“I realised how important it was to have faith in my booze-free self. I have thought in horror at how I would have handled lockdown when I had a really toxic relationship with alcohol and relied on it all too much to get me through things. I have also come to value the importance of communication, especially when you can’t rely on seeing someone face to face to converse with them.”
“The last few weeks in lockdown have taught me how important it is to take some time out of our hectic lives to focus on things that make us feel content and satisfied. That will be different for everyone but it's super important to be kind to yourself and do what you love, even if it is only for a few minutes a day.”
It is worth reflecting on your lifestyle throughout lockdown, and making a conscious effort to carry on some of your new habits, or conversely, leaving some habits behind.
Preparing for the new norm, one step at a time
If your sleeping pattern has changed, try setting your alarm clock for when you used to get up before. If this is a struggle, build back up to it gradually, try setting your alarm 10 minutes earlier each day until you are back to your regular sleep schedule. If you have been living in pyjamas or loungewear, start putting on ‘outdoor’ outfits. If your screen time has skyrocketed over the past few weeks, try to reduce the amount of time you spend watching TV or on your phone. Pick up a book instead, even if it’s only a few pages at a time.
It can be tempting to want to ‘just get back to your life’ but to avoid undue stress and anxiety, be patient with yourself and take things slow.
Plan ahead – what might you need to prepare for?
Being in isolation may have shielded you from some of the social pressures or other responsibilities facing you in life, so planning ahead to ensure you are prepared to handle these is crucial. For example, the ‘Friday night drinks’ crew might be looking to rekindle old traditions, and if you have decided you’d like to stick on the alcohol-free path for a while longer, it is worth you having a plan in mind to avoid temptation.
If stress is a trigger for you, then putting measures in place for how you will cope with feelings of stress and anxiety in a productive and healthy way, such as exercise, meditation or reaching out to a friend could make all the difference if things get tough.
If you haven’t been able to work due to business closures, but are patiently waiting to be told when you can get started again, you can begin to get yourself prepared for working life by planning your commute, reaching out to catch up with colleagues or looking out your work clothes.

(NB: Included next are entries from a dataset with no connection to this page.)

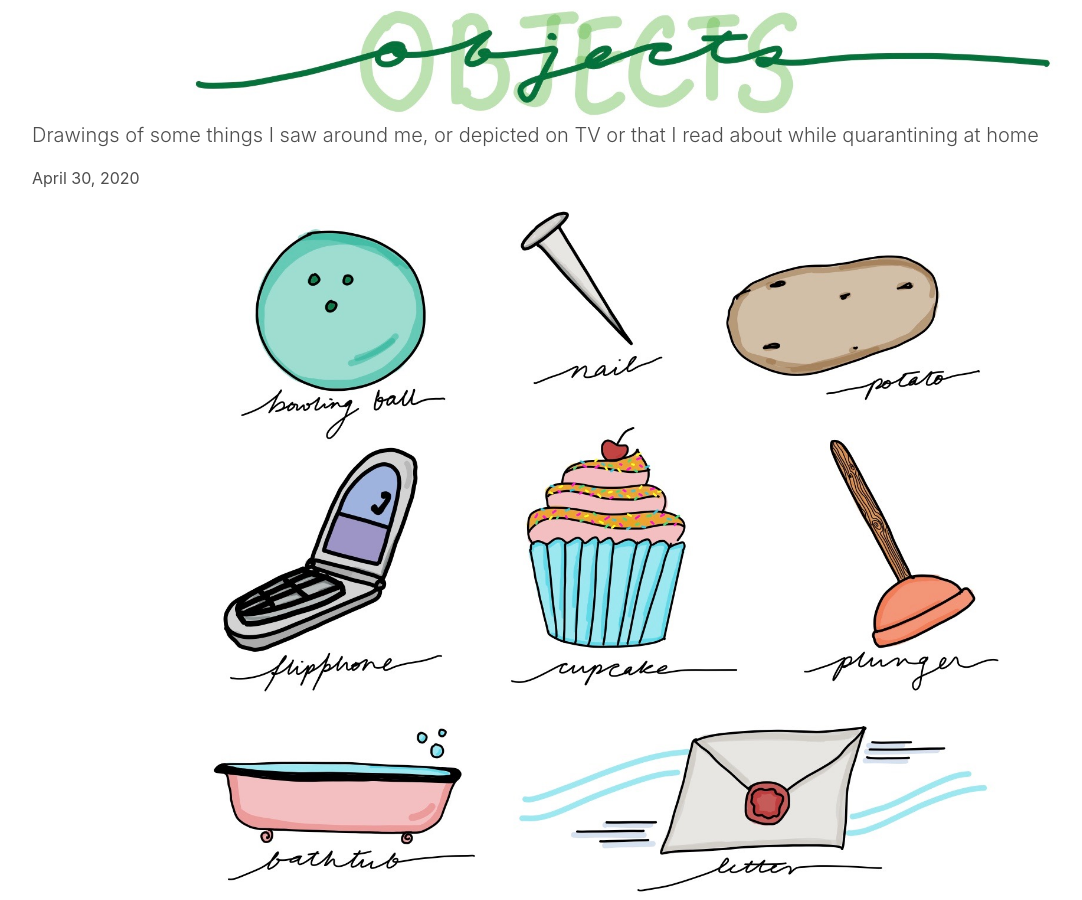
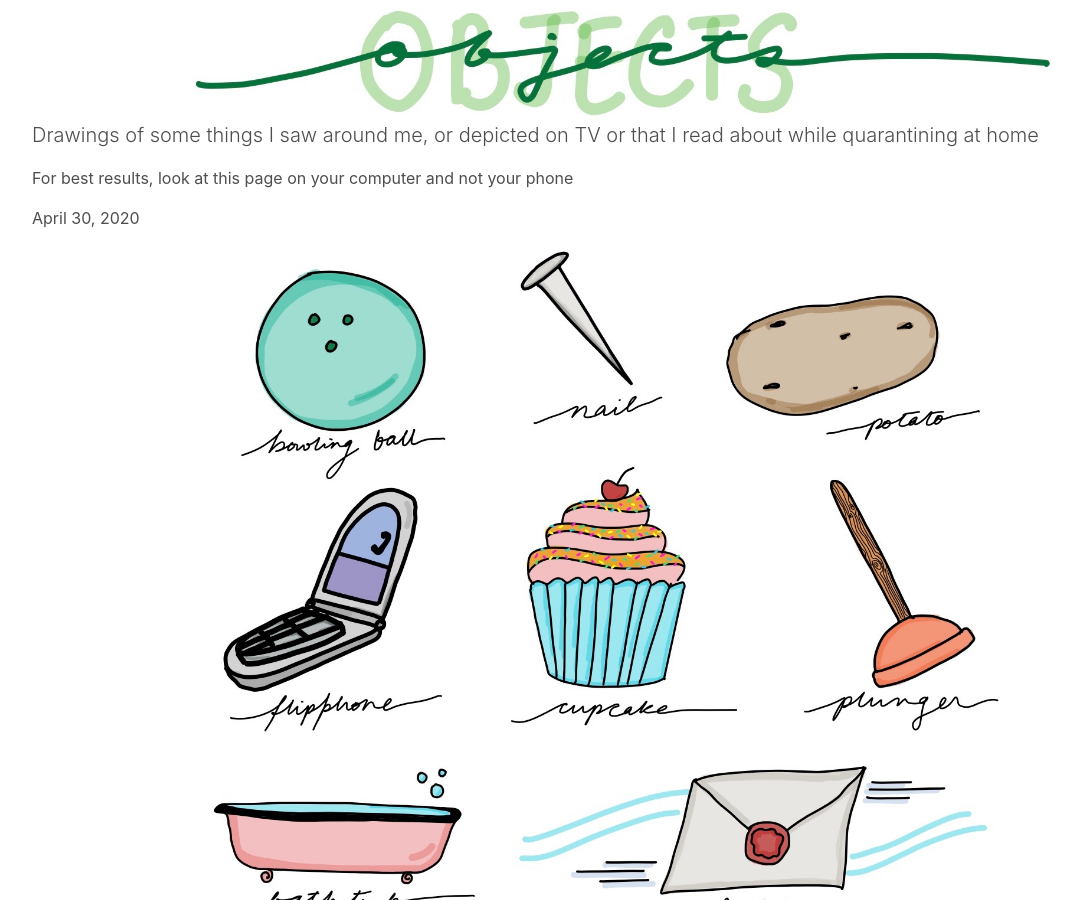
Before and after one commit to aashnaj/aashnaj.github.io, a Jekyll site: the page objects.html, which Jekyll copies as it is, in a window 1280 px wide and 900 px high. Shown: the whole window, without its empty margins (38-1120 px from the left). Built offline with Jekyll 4.4.1, drawn with Linux system fonts in a browser that asks for light colours.

Commit message:
Update objects.html

```diff
--- a/objects.html
+++ b/objects.html
@@ -37,6 +37,7 @@
       <div class ="row">
         <img src="graphics/header.jpeg" style="max-width:100%" class="img-responsive">
       <p class= "lead" style="text-align: center;"> Drawings of some things I saw around me, or depicted on TV or that I read about while quarantining at home </p>
+        <p> For best results, look at this page on your computer and not your phone </p>
     </div>
     <div class="row">
             <p style="text-align: center;"> April 30, 2020</p>
```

This will help to get you back in the working frame of mind.
Remember to give yourself a break
Probably one of the most important messages we could convey to you during this time is to remember to give yourself a break. We could never have anticipated the impact of this unprecedented event, and how this could influence our daily lives. Even as things begin to normalise, we are likely to experience ripple effects for some time.
In order to preserve our mental health and avoid overwhelming ourselves with unnecessary pressure, allow yourself time to get acclimated. There is no one right or wrong way to feel about our new world. All you can do is make the right decisions for you and your loved ones and proceed in the knowledge that OYNB is here to support you if you need.
An entrepreneur and former senior oil broker, Ruari gave up drinking after excessive consumption almost cost him his marriage, and worse, his life. Going alcohol-free improved his relationships, career and energy levels, leading to him founding OYNB to provide a support network for others.